The effective model is implemented and validated using an application-inspired model problem. Numerical solutions for both, cell problems and macroscopic equations, are investigated and interpreted. We use simulations to qualitatively determine the effect of the deformation on the transport process.

This research is supported by SCIDATOS (Scientific Computing for Improved Detection and Therapy of Sepsis), a collaborative project funded by the Klaus Tschira Foundation, Germany. The results are obtained in collaboration with J. Knoch and N. Neuss (FAU Erlangen-Nürnberg) and M. Gahn (University of Heidelberg).

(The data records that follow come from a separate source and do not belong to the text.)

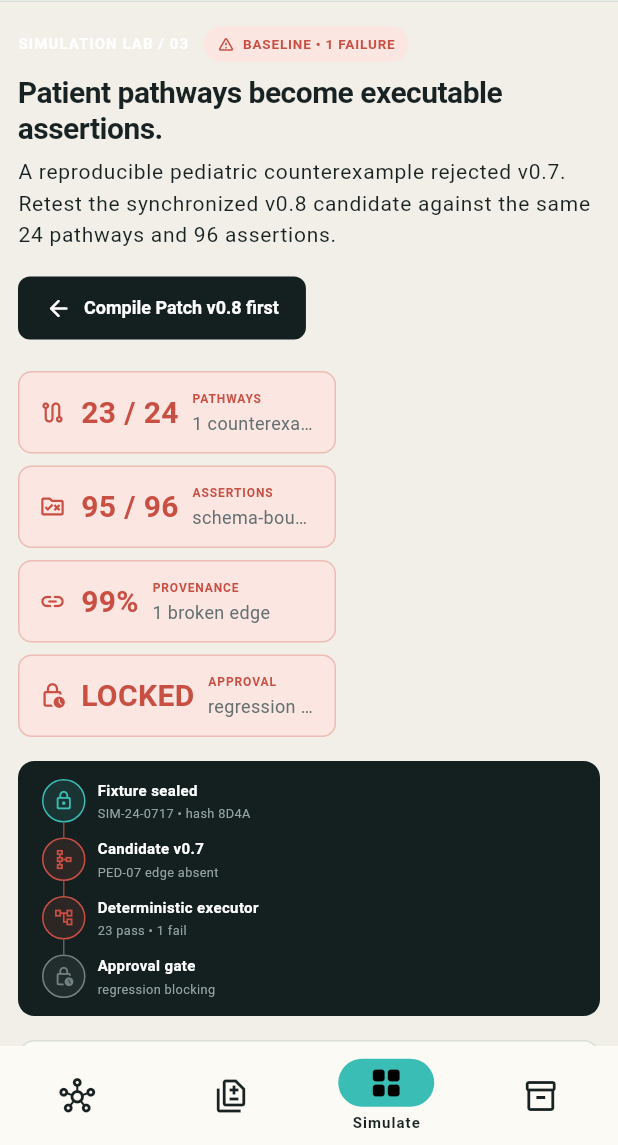
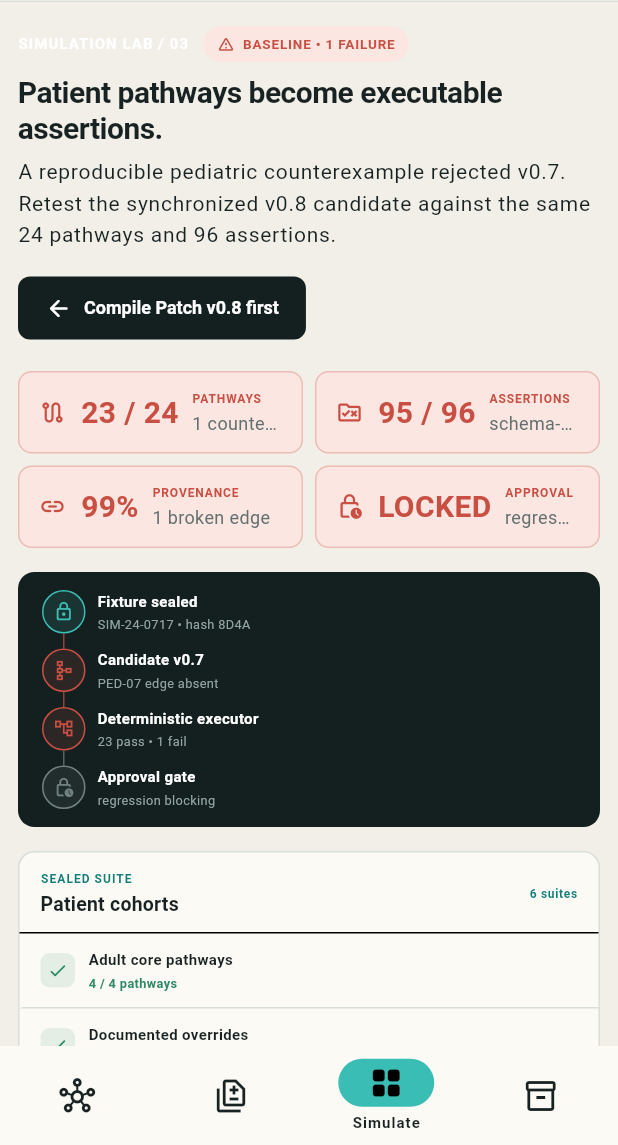
Before and after one commit to Elbrak17/renkevia, a Flutter app: the screen it shows after launch, item 3 of the bottom bar chosen, on a phone screen of 412 x 824 dp, the part 91-1236 px from its top. Run offline on Flutter 3.47's test engine with Material 3 defaults, Android fonts, the phone set to English and light mode, and no system bars; missing offline and left inert: dart:html.

Commit message:
fix: use mobile metric grid across workflow

```diff
--- a/app/lib/src/features/response_room/response_room_page.dart
+++ b/app/lib/src/features/response_room/response_room_page.dart
@@ -2,6 +2,7 @@ import 'package:flutter/material.dart';
 import 'package:renkevia/src/core/theme/renkevia_theme.dart';
 import 'package:renkevia/src/features/response_room/widgets/dependency_graph.dart';
 import 'package:renkevia/src/features/workspace/demo_run_controller.dart';
+import 'package:renkevia/src/shared/responsive_metric_width.dart';
 import 'package:renkevia/src/shared/status_pill.dart';
 
 class ResponseRoomPage extends StatelessWidget {
@@ -202,8 +203,13 @@ class _Metric extends StatelessWidget {
   @override
   Widget build(BuildContext context) {
     final foreground = danger ? RenkeviaColors.danger : RenkeviaColors.ink;
+    final viewportWidth = MediaQuery.sizeOf(context).width;
+    final metricWidth = responsiveMetricWidth(
+      viewportWidth,
+      desktopWidth: 198,
+    );
     return Container(
-      width: 198,
+      width: metricWidth,
       padding: const EdgeInsets.symmetric(horizontal: 13, vertical: 11),
       decoration: BoxDecoration(
         color: danger ? RenkeviaColors.dangerWash : RenkeviaColors.surface,
--- a/app/lib/src/features/simulation_lab/simulation_lab_page.dart
+++ b/app/lib/src/features/simulation_lab/simulation_lab_page.dart
@@ -2,6 +2,7 @@ import 'package:flutter/material.dart';
 import 'package:renkevia/src/core/theme/renkevia_theme.dart';
 import 'package:renkevia/src/features/simulation_lab/simulation_fixture.dart';
 import 'package:renkevia/src/features/workspace/demo_run_controller.dart';
+import 'package:renkevia/src/shared/responsive_metric_width.dart';
 import 'package:renkevia/src/shared/status_pill.dart';
 
 class SimulationLabPage extends StatelessWidget {
@@ -255,8 +256,13 @@ class _Metric extends StatelessWidget {
         : (success
               ? RenkeviaColors.successWash
               : (warning ? RenkeviaColors.amberWash : RenkeviaColors.surface));
+    final viewportWidth = MediaQuery.sizeOf(context).width;
+    final metricWidth = responsiveMetricWidth(
+      viewportWidth,
+      desktopWidth: 212,
+    );
     return Container(
-      width: 212,
+      width: metricWidth,
       padding: const EdgeInsets.symmetric(horizontal: 13, vertical: 11),
       decoration: BoxDecoration(
         color: wash,
--- /dev/null
+++ b/app/lib/src/shared/responsive_metric_width.dart
@@ -0,0 +1,8 @@
+double responsiveMetricWidth(
+  double viewportWidth, {
+  required double desktopWidth,
+}) {
+  if (viewportWidth >= 600) return desktopWidth;
+  if (viewportWidth < 360) return viewportWidth - 24;
+  return (viewportWidth - 32) / 2;
+}
```
Also changed, not shown: app/lib/src/features/evidence_vault/evidence_vault_page.dart (+7 -1 lines), app/lib/src/features/patch_studio/patch_studio_page.dart (+7 -1 lines), 1 other file.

Constantin P. **Niculescu** (University of Craiova)

The Hornich-Hlawka functional inequality in the framework of n-convex functions

Diana **Otrocol** (ICTP and Technical University of Cluj-Napoca)

Applications of fibre contraction principle

Cosmin **Petra** (Lawrence Livermore National Laboratory, USA)

Mathematical optimization of complex energy systems using high-performance computing

Sorin **Pop** (Hasselt University, Belgium)

Dimensionality reduction for unsaturated flow in fractured porous media

Radu **Precup** (ICTP and Babeș-Bolyai University, Cluj-Napoca)

An algorithm of solving general control problems with application to a medical model

Florin **Radu** (University of Bergen, Norway)

Iterative schemes for variational phase-field models of brittle fracture

Vicenţiu **Rădulescu** (University of Craiova and IMAR – Romanian Academy)

In this talk, I shall report on some recent results obtained jointly with N. Papageorgiou, C. Alves and D. Repovs. In the first part, I will discuss an interesting discontinuity property of the spectrum in the case of isotropic double phase equations with Dirichlet boundary condition. Next, I shall consider the anisotropic setting and I will discuss three sufficient conditions for the existence of solutions in the case of double phase with multiple “subcritical-critical-supercritical” regimes.

Adrian **Sandu** (Virginia Tech, USA)

Numerical integration of differential equations modeling multiphysics phenomena

Andrei **Stan** (ICTP, Cluj-Napoca)

On approximating the convergence orders

Nicolae **Suciu** (ICTP, Cluj-Napoca)

Three issues of numerical modeling of reactive transport in porous media

Alexandru **Tămășan** (University of Central Florida, Orlando, Florida, USA)

The range of the X-ray transform of symmetric tensors play an important role in Computerized Tomography (0-order tensors) for data denoising, data completion, or hardware failure and calibration problems. The X-ray for higher order tensors also appears in Doppler Tomography (1st-order tensors) and Seismology (2nd-order tensors). With lines parametrized as points on the torus, the X-ray data can be understood and a function on the torus.

I will present new necessary and sufficient constraints of the X-ray data in terms of the Fourier coefficients on the pairs of integers lattice. The derivation uses the theory of A-analytic maps.